Due to the coronavirus outbreak, millions of people after injuries and neurological diseases that need physical therapy are now stuck at home without access to physiotherapy facilities. This Guide aims to support people in need of therapy during quarantine and provide them with simple but effective advice on how to recover at home.
Find your personal goal
For many people, the main goal of therapy is “To return to normal”. This is great, we all want it. Identifying a broader purpose for being in good health is a great way to stay committed to your regimen. When you link your treatment to the kind of person you want to be, it can help you stay motivated for the long haul. Ride horses again, play piano, return to favourite fishing hobbies – these are all great goals. But.
The broad goal is sometimes far, and it is hard to measure it, feel it and fully understand it.
Setting smaller goals along the way can be very helpful, especially during home rehabilitation when it is very hard to measure your progress by yourself. Also putting your goals according to the SMART methodology can bring big benefits. This method is widely used for goal setting in business development. Why do you not use it in your rehabilitation process?

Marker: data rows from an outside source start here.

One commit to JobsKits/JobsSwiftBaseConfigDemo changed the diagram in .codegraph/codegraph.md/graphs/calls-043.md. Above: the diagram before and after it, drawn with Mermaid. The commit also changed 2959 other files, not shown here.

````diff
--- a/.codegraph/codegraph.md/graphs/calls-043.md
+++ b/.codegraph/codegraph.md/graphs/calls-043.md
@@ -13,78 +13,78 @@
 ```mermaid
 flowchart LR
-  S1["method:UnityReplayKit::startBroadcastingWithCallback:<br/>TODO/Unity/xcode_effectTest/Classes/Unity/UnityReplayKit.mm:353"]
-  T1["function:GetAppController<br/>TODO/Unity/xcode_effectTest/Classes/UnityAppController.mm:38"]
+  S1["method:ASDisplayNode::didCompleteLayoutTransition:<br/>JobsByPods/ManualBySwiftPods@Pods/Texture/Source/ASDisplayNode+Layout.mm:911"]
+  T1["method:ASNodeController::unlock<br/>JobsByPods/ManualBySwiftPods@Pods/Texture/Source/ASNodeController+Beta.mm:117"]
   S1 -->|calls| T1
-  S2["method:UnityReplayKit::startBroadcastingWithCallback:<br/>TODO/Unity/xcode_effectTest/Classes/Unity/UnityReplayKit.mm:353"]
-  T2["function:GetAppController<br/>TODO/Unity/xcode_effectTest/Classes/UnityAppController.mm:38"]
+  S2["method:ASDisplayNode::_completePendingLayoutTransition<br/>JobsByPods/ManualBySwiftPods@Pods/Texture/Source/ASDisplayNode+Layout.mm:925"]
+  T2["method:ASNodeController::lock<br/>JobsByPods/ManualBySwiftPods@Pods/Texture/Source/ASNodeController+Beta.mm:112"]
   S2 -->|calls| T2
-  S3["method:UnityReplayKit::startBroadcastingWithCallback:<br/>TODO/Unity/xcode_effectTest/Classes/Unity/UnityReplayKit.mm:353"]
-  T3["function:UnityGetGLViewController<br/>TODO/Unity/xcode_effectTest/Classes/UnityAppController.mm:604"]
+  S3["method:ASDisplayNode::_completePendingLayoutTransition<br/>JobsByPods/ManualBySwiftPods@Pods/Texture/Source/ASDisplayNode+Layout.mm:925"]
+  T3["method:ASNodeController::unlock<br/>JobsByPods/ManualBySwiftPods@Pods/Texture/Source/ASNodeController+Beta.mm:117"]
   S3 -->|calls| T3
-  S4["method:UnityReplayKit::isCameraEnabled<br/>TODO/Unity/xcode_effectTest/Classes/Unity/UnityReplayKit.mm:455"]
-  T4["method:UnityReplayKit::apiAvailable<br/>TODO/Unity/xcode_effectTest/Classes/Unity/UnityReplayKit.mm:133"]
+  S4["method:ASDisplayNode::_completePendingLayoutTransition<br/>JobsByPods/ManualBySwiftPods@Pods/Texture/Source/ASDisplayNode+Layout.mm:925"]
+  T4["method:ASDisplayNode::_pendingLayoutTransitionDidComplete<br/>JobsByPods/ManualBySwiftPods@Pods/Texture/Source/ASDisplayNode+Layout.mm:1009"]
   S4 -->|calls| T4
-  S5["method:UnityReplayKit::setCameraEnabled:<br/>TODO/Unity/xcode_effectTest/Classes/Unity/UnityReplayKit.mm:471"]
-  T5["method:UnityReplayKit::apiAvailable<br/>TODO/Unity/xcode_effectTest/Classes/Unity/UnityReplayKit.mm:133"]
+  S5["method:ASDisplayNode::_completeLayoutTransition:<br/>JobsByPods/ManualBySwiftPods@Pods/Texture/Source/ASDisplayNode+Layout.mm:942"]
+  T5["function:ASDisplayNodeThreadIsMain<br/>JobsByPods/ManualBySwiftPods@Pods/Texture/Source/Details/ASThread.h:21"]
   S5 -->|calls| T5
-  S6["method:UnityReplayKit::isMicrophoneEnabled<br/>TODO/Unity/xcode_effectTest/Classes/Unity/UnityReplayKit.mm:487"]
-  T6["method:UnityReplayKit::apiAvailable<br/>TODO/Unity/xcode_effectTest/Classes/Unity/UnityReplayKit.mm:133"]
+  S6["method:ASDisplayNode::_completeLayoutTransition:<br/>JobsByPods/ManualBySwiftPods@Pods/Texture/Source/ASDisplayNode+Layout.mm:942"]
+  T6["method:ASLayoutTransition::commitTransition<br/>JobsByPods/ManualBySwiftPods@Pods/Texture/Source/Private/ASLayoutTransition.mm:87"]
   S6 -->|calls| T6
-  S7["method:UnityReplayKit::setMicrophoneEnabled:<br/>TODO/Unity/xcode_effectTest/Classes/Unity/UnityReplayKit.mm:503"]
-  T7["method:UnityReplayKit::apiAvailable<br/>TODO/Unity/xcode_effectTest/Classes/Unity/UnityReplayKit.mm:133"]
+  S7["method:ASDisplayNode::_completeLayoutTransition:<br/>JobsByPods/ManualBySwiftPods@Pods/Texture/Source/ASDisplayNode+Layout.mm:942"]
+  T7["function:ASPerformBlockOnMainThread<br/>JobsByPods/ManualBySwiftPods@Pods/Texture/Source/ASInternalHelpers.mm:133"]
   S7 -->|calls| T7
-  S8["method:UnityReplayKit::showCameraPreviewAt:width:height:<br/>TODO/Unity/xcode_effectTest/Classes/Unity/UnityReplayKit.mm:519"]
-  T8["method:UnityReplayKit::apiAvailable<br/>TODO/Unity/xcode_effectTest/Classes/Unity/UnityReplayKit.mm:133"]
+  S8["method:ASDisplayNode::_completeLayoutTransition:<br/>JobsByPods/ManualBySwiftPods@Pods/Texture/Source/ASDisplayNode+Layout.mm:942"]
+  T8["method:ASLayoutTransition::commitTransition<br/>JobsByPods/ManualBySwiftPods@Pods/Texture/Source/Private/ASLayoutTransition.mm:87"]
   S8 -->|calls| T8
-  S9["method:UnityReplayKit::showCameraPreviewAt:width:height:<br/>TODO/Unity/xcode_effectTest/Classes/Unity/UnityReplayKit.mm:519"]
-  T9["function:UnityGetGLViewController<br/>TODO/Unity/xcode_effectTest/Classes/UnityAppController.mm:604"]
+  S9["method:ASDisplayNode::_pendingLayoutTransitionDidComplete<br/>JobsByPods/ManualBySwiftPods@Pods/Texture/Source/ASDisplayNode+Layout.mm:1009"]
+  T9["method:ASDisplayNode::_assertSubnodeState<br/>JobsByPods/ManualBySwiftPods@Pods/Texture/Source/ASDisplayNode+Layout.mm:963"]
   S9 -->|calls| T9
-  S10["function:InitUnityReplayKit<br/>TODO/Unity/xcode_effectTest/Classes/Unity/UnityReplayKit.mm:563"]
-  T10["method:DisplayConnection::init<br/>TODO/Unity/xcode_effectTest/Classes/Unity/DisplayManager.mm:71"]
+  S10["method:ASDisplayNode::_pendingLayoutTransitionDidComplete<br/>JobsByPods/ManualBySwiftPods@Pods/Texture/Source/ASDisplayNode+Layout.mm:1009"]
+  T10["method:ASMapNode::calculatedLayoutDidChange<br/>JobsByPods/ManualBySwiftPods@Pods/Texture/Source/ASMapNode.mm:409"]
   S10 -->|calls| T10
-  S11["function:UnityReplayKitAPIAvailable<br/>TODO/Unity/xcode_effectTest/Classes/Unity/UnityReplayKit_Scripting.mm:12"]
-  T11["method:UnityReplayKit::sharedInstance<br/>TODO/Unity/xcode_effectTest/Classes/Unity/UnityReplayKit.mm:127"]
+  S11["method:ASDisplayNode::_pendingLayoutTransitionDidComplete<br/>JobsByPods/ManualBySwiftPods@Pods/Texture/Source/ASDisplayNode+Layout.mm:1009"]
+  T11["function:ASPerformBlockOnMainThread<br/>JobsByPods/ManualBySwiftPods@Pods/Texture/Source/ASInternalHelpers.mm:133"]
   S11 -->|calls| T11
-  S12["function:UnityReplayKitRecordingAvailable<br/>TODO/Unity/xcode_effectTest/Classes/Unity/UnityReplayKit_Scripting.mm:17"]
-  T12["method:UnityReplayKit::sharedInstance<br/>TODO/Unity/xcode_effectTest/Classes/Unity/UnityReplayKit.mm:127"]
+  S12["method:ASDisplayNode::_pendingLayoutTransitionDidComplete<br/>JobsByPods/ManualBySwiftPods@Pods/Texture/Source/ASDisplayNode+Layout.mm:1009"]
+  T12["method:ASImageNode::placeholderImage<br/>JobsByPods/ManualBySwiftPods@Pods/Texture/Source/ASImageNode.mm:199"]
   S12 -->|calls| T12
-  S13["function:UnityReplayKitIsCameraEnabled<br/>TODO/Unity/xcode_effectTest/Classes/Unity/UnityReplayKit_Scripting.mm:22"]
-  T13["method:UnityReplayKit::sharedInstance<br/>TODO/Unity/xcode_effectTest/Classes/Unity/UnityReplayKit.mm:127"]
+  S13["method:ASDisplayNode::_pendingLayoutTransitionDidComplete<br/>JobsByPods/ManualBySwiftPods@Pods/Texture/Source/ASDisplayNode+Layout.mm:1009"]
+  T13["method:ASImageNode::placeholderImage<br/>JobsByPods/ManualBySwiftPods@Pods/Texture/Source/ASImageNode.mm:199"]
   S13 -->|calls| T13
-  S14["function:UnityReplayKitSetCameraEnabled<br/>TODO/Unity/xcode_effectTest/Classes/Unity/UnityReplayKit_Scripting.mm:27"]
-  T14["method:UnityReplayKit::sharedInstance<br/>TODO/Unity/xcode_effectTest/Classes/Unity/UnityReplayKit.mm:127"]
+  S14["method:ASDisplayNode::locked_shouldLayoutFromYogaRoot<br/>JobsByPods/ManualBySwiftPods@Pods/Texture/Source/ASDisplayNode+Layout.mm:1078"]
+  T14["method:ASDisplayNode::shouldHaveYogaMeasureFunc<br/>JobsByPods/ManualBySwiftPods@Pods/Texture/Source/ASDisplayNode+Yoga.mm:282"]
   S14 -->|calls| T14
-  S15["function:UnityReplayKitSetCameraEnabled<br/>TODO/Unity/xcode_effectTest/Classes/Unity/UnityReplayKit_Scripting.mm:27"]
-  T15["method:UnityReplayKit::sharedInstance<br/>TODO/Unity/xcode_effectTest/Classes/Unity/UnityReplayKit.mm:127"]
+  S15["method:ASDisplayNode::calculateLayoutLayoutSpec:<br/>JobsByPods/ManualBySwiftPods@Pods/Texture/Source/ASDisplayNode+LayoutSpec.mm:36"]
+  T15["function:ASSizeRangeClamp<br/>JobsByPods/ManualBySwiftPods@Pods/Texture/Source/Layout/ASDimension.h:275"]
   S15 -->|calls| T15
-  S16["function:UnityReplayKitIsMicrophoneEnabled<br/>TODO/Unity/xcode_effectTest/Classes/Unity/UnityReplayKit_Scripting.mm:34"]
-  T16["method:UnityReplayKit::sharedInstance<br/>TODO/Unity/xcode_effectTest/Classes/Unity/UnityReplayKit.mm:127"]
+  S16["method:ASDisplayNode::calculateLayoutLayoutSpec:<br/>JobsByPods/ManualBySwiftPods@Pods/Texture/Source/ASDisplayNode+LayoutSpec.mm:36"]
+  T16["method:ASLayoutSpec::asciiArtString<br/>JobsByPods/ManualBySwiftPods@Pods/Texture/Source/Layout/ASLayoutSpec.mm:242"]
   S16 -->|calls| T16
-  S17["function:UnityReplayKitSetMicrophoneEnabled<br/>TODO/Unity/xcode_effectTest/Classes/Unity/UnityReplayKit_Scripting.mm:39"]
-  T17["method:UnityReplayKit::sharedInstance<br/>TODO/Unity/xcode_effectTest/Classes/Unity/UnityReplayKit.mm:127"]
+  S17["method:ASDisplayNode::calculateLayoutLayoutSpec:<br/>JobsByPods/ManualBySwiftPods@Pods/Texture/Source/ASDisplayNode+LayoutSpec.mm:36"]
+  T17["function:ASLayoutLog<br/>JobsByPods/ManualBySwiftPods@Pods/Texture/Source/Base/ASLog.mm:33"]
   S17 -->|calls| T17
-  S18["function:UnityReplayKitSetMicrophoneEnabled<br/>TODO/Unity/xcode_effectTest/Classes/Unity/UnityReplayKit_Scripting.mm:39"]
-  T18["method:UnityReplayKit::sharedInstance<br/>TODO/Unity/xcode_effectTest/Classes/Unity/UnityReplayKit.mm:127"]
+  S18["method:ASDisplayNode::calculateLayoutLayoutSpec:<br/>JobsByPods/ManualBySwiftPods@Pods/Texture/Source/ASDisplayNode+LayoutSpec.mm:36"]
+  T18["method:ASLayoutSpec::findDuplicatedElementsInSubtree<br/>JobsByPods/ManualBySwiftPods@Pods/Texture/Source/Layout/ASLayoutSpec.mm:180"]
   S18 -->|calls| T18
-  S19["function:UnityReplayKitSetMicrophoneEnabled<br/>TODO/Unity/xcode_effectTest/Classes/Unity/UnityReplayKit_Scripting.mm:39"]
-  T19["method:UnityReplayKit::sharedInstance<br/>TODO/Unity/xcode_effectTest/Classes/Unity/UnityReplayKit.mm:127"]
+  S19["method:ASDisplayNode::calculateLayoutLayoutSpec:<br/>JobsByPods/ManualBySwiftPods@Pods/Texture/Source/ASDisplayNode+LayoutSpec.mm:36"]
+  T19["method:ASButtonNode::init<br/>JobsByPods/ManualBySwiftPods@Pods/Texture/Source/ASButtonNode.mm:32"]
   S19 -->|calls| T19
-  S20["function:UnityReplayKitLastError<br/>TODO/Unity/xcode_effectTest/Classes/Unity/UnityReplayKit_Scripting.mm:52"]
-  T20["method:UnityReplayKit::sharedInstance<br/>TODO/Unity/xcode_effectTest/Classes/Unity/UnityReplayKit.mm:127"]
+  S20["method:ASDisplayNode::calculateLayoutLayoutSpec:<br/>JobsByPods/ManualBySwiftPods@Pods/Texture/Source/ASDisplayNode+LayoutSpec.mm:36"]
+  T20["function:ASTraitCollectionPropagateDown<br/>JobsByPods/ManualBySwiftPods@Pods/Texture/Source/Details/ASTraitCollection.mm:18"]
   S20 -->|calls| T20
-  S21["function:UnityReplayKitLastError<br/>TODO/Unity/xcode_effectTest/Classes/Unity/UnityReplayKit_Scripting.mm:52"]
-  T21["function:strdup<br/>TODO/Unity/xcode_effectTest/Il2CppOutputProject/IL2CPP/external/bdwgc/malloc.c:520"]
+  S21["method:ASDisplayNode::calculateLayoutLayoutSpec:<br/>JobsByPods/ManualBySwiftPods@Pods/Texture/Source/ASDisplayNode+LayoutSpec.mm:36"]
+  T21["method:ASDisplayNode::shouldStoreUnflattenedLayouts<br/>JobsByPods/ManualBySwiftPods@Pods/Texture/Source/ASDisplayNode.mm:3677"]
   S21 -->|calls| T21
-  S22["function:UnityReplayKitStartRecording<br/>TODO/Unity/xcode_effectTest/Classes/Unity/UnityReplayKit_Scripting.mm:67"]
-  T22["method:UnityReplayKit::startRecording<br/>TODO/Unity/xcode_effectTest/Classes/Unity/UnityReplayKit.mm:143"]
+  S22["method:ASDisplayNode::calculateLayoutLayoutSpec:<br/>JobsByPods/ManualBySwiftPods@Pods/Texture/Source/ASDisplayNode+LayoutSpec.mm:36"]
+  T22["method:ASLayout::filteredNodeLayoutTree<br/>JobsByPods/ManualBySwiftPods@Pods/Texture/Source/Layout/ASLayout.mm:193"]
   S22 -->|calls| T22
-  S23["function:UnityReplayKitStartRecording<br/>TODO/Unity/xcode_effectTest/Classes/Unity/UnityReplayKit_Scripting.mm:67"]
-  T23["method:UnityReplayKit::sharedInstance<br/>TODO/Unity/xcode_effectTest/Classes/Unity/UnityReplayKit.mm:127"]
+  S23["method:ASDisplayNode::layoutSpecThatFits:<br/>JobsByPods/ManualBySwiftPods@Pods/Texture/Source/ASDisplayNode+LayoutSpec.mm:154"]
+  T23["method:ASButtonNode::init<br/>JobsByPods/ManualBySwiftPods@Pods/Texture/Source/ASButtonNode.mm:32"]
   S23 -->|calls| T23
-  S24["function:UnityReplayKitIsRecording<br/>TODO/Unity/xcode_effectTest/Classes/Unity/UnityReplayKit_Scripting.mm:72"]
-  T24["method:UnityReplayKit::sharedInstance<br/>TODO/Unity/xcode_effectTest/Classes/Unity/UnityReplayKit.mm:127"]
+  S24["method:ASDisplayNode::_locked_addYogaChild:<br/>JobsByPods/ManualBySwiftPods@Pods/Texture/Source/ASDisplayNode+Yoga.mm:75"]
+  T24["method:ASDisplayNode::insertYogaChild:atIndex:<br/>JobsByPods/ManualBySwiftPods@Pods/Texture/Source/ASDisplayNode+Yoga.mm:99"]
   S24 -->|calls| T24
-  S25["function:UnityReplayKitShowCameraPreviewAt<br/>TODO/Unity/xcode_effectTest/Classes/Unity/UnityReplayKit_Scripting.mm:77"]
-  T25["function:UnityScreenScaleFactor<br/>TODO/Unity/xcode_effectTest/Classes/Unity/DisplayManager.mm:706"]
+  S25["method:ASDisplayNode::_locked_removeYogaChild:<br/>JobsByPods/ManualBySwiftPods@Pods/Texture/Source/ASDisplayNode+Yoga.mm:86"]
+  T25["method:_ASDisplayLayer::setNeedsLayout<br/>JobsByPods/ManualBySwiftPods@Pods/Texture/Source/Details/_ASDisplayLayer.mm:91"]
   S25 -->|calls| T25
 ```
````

“Eat by myself in 2 weeks”, “play Moonlight Sonataon the piano till April”, “plant flowers without back pain next weekend” – these are all good examples of SMART goals. Specific, Measurable, Achievable, Relevant and Time-Bound. Try to find your meaningful intermediate goals.
Meet your match
One key to staying involved in your rehabilitation is to find the right physical therapist. She/he encourages you and motivates you. However, in the case of quarantine, the majority of people lose access to the personal therapist. Rehab facilities are closed and we also do not want to face the risk to get infected when leaving home.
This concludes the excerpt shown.